Following the show in Hitchin last week things have calmed down as I am now entering a quiet month or so. One performance which was due for a couple of weeks time has been moved to later in the year, leaving me with a fallow period in which to relax.
So, there is not a huge amount to report this week, but there a couple of things that may be of interest:
The Lost Portrait
A snowy December day in The Berkshires seems like a long time ago now, but it was there that I wrote a blog post called ‘What Did Charles Dickens Look Like?’ in which I described the discovery of a long lost portrait of my great great grandfather and the fundraising efforts of the Charles Dickens Museum in London to purchase the miniature and put it on permanent display.
The target was £180,000 and at that time the sum seemed huge and unobtainable, but I am delighted to announce that this week the museum issued a statement:
A portrait of Charles Dickens that was lost for more than 130 years is “coming home” after a successful fundraising campaign.
The Charles Dickens Museum at 48 Doughty Street in London said the target of raising £180,000 had been reached to buy the painting by Margaret Gillies of the writer when he was 31.
It was once a famous image, displayed at the 1844 Royal Academy summer exhibition. But Gillies said in 1886 that she had “lost sight of the portrait”. It remained lost until, covered in mould, it was improbably spotted in a cardboard box of trinkets at an auction in South Africa.

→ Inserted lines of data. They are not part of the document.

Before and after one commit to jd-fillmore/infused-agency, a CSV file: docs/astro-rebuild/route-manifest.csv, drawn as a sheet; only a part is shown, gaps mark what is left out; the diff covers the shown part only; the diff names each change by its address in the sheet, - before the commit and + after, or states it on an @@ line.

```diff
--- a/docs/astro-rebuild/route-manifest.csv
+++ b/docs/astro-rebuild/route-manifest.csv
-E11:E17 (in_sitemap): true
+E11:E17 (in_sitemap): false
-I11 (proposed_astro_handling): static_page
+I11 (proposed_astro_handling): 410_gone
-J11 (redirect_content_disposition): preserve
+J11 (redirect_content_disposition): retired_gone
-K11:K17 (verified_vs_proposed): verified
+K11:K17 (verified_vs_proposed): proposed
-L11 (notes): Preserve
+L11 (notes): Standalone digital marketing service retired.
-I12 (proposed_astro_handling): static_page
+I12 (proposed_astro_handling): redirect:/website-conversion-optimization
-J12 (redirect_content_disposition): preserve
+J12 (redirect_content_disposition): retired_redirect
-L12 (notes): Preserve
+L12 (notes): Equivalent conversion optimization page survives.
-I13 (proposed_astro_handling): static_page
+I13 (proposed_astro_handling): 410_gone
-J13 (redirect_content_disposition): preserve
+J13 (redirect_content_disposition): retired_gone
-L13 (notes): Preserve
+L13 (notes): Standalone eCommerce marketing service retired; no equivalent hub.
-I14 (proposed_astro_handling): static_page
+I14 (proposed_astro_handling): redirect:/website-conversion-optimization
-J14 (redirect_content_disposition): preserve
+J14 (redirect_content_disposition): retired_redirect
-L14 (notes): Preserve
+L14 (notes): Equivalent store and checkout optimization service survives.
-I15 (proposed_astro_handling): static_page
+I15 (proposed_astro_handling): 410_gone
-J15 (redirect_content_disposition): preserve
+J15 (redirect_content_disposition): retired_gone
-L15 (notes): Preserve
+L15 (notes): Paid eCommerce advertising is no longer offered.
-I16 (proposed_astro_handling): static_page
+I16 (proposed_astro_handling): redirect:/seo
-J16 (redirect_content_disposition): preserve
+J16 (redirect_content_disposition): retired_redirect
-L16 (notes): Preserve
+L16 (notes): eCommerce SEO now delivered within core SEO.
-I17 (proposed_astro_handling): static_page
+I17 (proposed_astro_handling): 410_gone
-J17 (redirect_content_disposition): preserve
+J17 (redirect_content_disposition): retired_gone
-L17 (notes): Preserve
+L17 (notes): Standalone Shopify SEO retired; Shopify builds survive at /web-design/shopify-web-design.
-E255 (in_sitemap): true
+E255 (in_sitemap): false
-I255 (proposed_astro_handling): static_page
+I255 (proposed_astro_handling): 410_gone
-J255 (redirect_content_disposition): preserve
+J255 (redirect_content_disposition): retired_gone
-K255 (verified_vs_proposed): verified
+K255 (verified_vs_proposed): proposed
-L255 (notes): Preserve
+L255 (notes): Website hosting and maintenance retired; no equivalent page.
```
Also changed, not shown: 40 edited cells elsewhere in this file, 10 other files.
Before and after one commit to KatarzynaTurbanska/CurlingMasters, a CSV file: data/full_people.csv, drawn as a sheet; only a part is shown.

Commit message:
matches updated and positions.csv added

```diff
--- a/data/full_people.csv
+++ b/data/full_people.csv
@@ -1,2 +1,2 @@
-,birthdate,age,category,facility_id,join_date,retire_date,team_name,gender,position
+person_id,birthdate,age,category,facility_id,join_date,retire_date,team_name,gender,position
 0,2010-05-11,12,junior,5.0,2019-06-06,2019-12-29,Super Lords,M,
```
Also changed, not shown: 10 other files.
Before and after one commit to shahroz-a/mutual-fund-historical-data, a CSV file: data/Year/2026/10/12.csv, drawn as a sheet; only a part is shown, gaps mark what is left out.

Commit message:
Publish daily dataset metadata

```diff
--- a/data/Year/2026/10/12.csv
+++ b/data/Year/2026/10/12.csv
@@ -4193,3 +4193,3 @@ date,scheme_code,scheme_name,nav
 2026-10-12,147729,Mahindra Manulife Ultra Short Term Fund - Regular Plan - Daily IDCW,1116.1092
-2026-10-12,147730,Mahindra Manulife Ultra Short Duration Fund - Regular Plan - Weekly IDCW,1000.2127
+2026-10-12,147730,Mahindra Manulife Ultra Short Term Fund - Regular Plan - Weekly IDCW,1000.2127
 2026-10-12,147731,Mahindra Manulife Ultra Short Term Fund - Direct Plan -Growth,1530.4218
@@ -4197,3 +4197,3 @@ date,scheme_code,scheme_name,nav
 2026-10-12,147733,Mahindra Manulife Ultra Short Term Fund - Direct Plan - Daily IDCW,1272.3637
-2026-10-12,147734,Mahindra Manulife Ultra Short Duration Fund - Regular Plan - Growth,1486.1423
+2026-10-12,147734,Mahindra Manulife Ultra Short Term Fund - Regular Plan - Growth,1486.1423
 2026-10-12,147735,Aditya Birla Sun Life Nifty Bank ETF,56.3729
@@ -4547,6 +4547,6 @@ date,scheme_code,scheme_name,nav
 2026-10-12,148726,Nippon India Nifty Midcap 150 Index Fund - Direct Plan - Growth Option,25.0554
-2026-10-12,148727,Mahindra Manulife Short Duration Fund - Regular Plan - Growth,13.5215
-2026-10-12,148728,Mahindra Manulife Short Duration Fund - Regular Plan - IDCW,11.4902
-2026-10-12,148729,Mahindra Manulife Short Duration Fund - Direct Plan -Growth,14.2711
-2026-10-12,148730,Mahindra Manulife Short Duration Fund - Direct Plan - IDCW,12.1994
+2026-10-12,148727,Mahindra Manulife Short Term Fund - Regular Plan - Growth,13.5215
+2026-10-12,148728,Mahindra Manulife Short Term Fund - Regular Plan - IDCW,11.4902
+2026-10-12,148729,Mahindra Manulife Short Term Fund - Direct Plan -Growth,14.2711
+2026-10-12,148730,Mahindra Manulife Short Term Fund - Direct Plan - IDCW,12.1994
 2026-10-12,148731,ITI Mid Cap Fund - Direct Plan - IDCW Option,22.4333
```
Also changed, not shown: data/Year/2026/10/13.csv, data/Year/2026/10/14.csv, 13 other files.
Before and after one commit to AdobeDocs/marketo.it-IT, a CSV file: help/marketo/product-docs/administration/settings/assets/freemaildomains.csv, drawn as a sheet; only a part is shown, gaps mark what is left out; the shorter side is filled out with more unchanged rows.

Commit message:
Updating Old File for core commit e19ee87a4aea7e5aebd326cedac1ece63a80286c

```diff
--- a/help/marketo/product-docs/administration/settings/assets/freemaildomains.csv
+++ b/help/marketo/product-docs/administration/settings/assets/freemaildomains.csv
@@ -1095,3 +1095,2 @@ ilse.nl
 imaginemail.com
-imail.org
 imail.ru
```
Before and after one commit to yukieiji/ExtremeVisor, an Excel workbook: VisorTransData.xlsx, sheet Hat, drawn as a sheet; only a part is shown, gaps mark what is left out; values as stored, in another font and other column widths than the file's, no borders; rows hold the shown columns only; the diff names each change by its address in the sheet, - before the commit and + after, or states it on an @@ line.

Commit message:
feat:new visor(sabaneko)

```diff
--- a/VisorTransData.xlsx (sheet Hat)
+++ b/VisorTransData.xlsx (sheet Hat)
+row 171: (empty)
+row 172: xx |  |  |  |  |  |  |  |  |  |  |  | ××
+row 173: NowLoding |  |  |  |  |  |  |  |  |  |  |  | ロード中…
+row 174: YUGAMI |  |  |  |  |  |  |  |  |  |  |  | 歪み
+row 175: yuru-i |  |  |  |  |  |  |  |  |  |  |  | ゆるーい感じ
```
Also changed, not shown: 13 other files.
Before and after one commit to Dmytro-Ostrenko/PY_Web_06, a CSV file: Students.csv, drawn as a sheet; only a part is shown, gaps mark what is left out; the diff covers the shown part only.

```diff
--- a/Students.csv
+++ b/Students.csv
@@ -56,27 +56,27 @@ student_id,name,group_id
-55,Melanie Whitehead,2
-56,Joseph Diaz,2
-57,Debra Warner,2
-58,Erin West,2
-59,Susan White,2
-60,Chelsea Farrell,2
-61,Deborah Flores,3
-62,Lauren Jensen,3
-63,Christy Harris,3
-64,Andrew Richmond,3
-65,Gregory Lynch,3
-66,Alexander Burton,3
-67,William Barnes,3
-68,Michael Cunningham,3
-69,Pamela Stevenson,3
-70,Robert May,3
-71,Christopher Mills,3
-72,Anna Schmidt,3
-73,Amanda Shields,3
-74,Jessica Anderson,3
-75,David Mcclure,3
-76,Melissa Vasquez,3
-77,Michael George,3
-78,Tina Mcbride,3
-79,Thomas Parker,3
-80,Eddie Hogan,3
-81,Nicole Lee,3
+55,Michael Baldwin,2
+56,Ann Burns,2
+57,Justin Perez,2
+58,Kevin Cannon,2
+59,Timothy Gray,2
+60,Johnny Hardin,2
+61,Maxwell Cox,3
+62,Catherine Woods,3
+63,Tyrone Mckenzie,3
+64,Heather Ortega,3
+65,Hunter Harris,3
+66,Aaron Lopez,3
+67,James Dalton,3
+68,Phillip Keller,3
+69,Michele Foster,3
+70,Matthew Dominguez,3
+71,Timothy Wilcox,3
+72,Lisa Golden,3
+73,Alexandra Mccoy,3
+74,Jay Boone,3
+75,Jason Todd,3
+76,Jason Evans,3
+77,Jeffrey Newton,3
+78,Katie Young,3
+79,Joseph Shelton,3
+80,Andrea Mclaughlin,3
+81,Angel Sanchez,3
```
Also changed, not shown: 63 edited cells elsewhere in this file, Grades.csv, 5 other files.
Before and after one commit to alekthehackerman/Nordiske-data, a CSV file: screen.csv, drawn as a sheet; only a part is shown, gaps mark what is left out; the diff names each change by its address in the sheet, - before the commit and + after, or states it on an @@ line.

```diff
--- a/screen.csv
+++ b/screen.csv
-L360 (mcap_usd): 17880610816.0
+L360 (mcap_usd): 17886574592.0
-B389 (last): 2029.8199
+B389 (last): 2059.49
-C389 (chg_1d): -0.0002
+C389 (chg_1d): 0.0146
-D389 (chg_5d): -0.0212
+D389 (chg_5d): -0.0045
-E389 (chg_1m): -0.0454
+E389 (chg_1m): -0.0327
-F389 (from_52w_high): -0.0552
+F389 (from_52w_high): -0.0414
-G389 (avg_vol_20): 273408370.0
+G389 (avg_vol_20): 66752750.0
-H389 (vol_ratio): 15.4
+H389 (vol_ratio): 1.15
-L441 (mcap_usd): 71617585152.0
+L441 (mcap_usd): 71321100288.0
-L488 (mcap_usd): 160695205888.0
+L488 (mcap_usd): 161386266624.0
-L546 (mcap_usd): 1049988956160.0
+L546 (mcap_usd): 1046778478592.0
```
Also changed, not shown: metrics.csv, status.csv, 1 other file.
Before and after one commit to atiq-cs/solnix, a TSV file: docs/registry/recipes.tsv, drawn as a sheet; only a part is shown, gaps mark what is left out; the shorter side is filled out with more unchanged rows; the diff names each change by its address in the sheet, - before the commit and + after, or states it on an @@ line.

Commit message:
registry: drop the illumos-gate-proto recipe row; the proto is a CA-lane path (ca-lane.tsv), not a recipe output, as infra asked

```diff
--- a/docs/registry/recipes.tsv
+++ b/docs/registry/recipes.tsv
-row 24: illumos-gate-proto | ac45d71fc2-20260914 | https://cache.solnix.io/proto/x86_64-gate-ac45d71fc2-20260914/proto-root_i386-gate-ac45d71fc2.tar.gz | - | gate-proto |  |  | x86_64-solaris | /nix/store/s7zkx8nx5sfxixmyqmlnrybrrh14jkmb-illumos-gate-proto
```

The museum said it had received substantial grants from the Art Fund and the lottery-funded Arts Council England/V&A Purchase Grant Fund, as well as donations from admirers of Dickens.
Cindy Sughrue, the director of the museum, said: “We are so excited to be bringing the lost portrait home and we are extremely grateful, and touched by, the generous support that we have received.
“It is a magnificent affirmation of the enduring appeal of Dickens’s writing and the worldwide fascination that he continues to inspire.
Dickens was already an emerging literary star when Gillies painted him and would have been in the thick of writing A Christmas Carol. The poet Elizabeth Barrett Browning saw the portrait and remarked how it “has the dust and mud of humanity about him, notwithstanding those eagle eyes”.
It re-emerged when someone paid the equivalent of £27 for a tray of stuff at auction in in Pietermaritzburg, which also included a metal lobster, an old recorder and a brass plate.
After some online research, the buyer realised the painting had the look of Dickens and contacted the art dealer Philip Mould.
Mould said its re-emergence was astonishing. “It is an epic tale with a supremely happy ending,” he said.
The Gillies portrait will go on display from 24 October and be a regular part of the programme although, to help its preservation, there will be times when it is not on display, the museum said.
Excellent news! Thank you to all who supported the appeal, whether financially or just by sharing posts via social media and spreading the effort across the world. I still haven’t actually viewed the portrait and I cannot wait to set eyes on it later this year.
My other job this week has been to finalise my Christmas calendar and get the dates posted on my website.
This year my travels to America are divided into three different trips, one in September, one in November and one in December and there are a few interesting titbits within those dates.
The saddest omission from this year’s trips is The Inn at Christmas Place in Pigeon Forge, Tennessee. This year the dates just didn’t work in such a way to allow a trip to Tennessee and I certainly hope that this is a temporary hiatus and that I can return next year.
Regular readers will know that the Inn has become a regular feature of my travels over the last ten years or so and I have forged close friendships with Kristy, Dwight, Debbi and the rest of the team at the hotel. Not only have the staff become friends, but many of the audience too and it is with a heavy heart that I will not be enjoying myself in the shadow of the Smoky Mountains.
Whilst one Inn does not feature this year, so another returns and it is with great excitement that I can announce that I am scheduled to perform at The Williamsburg Inn after a year off in 2018. The surroundings of the Inn are spectacularly elegant and I have enjoyed many wonderful times there. It will wonderful to be back.
Some venues find new dates and even new shows, for example I will be performing both Mr Dickens is Coming, Great Expectations and A Tale of Two Cites during my September sojourn. On that trip I will be at Winterthur and Byers’ Choice both of which I will return to in December, but I will also be performing at The Broad Street United Methodist Church in Burlington, New Jersey and at Andrew Jackson’s Hermitage in Nashville, Tennessee both of which have only had A Christmas Carol before.
The November hop takes in my Mid-Western venues in Missouri with my old friends at the Mid Continent Public Library Service and a return to Omaha, Nebraska to perform with the Douglas County Historical Society (you may remember that there were fears that last year may be my last in Omaha).
Beyond the American venues there are a few exciting additions to my UK dates too, most particularly a performance at Highclere Castle (the filming location for Downton Abbey). Anyone who watched the episode in which Dame Nelly Melba performed for the Grantham’s will know what I will be doing and where I will be doing it!
I will also be at the beautiful St George’s Hall in Liverpool again, the Lit & Phil in Newcastle and back at Le Manoir aux Quat’ Saisons for a second time.
For a full run down of my 2019 dates take a look at my website: